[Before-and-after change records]
-- -- --

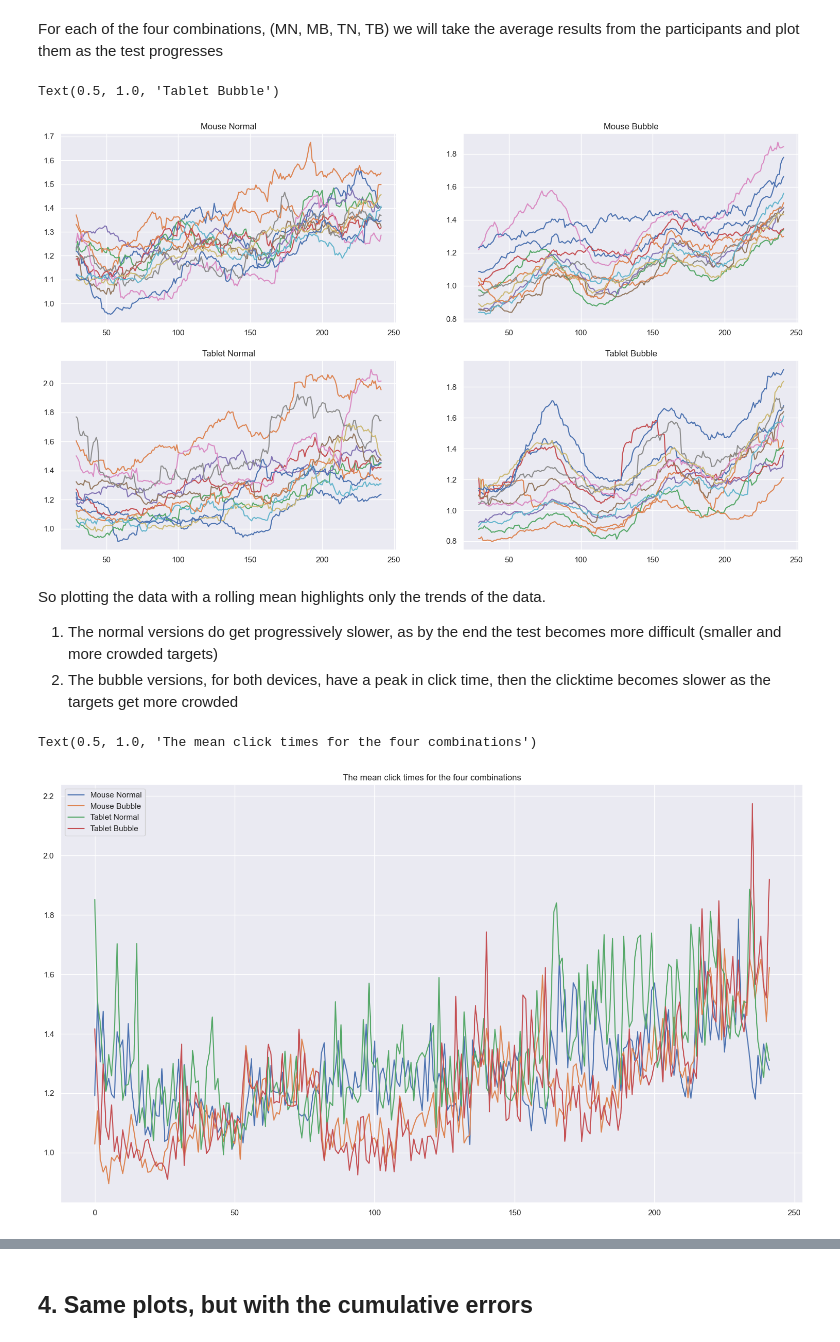
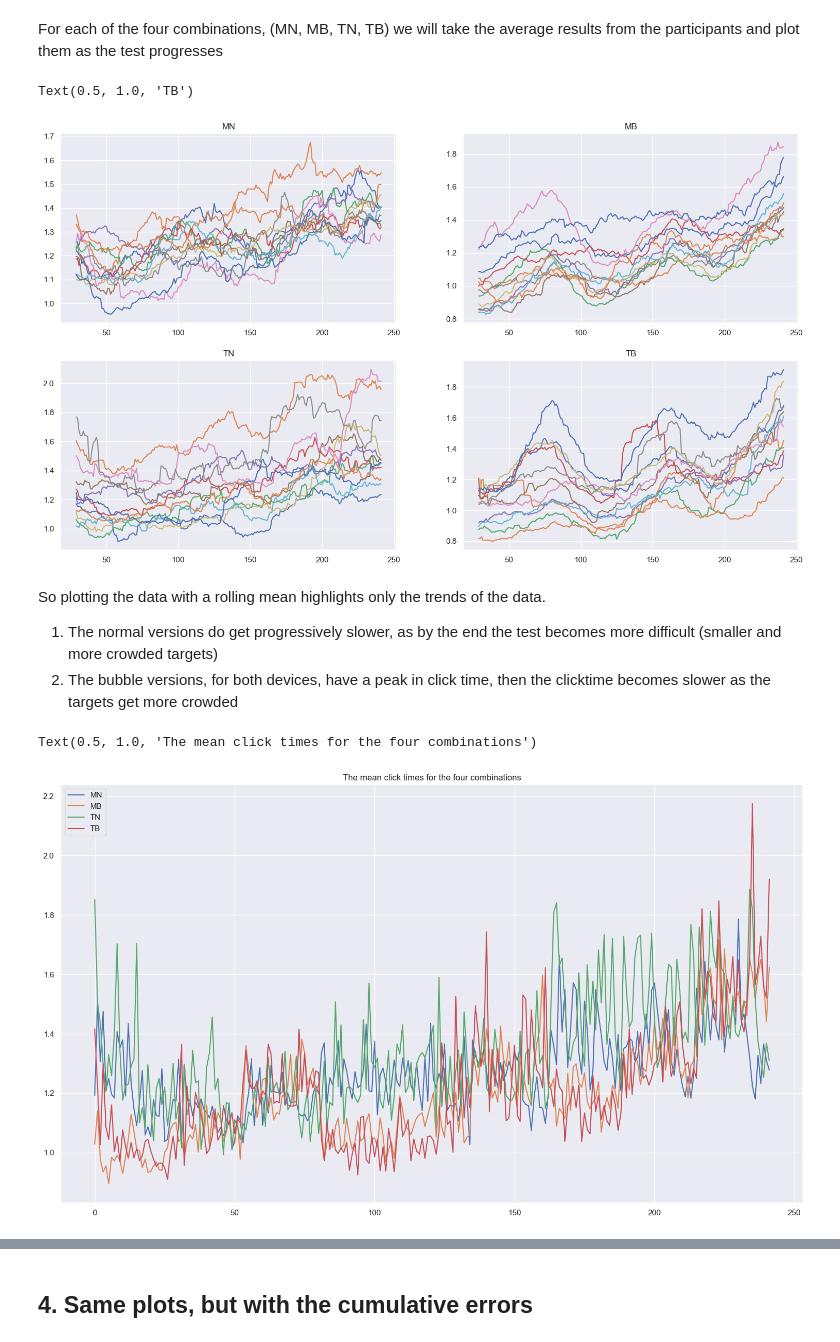
Before and after one commit to IoanaBaciu24/BubbleCursorExperiment, a Jupyter notebook: experiment_analysis.ipynb, the cells around one changed output, grey strips where cells are left out. Cells and saved outputs as stored; diff of their text form; code cells hidden in the pictures.

```diff
--- a/experiment_analysis.ipynb
+++ b/experiment_analysis.ipynb
@@ -225,26 +242,26 @@ def analysis_one_metric(column_name: str, number_of_files: int):
 # %%
 # Q: What happens when I print all the times of the pariticipants?
 # A: A mess lol
 
 df_times_MN, df_times_MB, df_times_TN, df_times_TB = analysis_one_metric("clickTime", len(file_names_MN))
 
 
 fig, ax = plt.subplots(2, 2)
 fig.set_size_inches(18.5, 10.5)
 
 for i in range(len(file_names_MB)):
     ax[0][0].plot(df_times_MN["clickTime{0}".format(i)].rolling(30).mean())
     ax[0][1].plot(df_times_MB["clickTime{0}".format(i)].rolling(30).mean())
     ax[1][0].plot(df_times_TN["clickTime{0}".format(i)].rolling(30).mean())
     ax[1][1].plot(df_times_TB["clickTime{0}".format(i)].rolling(30).mean())
 
-ax[0][0].set_title("Mouse Normal")
-ax[0][1].set_title("Mouse Bubble")
-ax[1][0].set_title("Tablet Normal")
-ax[1][1].set_title("Tablet Bubble")
+ax[0][0].set_title("MN")
+ax[0][1].set_title("MB")
+ax[1][0].set_title("TN")
+ax[1][1].set_title("TB")
 # %% [output]
-Text(0.5, 1.0, 'Tablet Bubble')
+Text(0.5, 1.0, 'TB')
-[figure, old version]
+[figure, new version]
 # %% [markdown]
 So plotting the data with a rolling mean highlights only the trends of the data.
 1. The normal versions do get progressively slower, as by the end the test becomes more difficult (smaller and more crowded targets)
@@ -260,16 +277,16 @@ df_times_TB["meanClickTime"] = df_times_TB.mean(axis=1)
 fig, ax = plt.subplots()
 fig.set_size_inches(18.5, 10.5)
 
-ax.plot(df_times_MN["meanClickTime"], label="Mouse Normal")
-ax.plot(df_times_MB["meanClickTime"], label="Mouse Bubble")
-ax.plot(df_times_TN["meanClickTime"], label="Tablet Normal")
-ax.plot(df_times_TB["meanClickTime"], label="Tablet Bubble")
+ax.plot(df_times_MN["meanClickTime"], label="MN")
+ax.plot(df_times_MB["meanClickTime"], label="MB")
+ax.plot(df_times_TN["meanClickTime"], label="TN")
+ax.plot(df_times_TB["meanClickTime"], label="TB")
 
-ax.legend()
+ax.legend(loc="upper left")
 ax.set_title("The mean click times for the four combinations")
 # %% [output]
 Text(0.5, 1.0, 'The mean click times for the four combinations')
-[figure, old version]
+[figure, new version]
 # %%
 fig, ax = plt.subplots()
 fig.set_size_inches(18.5, 10.5)
```
Also changed, not shown: parts of 18 cells of this notebook.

-- -- --

Gather up, from the records above, each line where the word "format" appears.

Answer section ::
     ax[0][0].plot(df_times_MN["clickTime{0}".format(i)].rolling(30).mean())
     ax[0][1].plot(df_times_MB["clickTime{0}".format(i)].rolling(30).mean())
     ax[1][0].plot(df_times_TN["clickTime{0}".format(i)].rolling(30).mean())
     ax[1][1].plot(df_times_TB["clickTime{0}".format(i)].rolling(30).mean())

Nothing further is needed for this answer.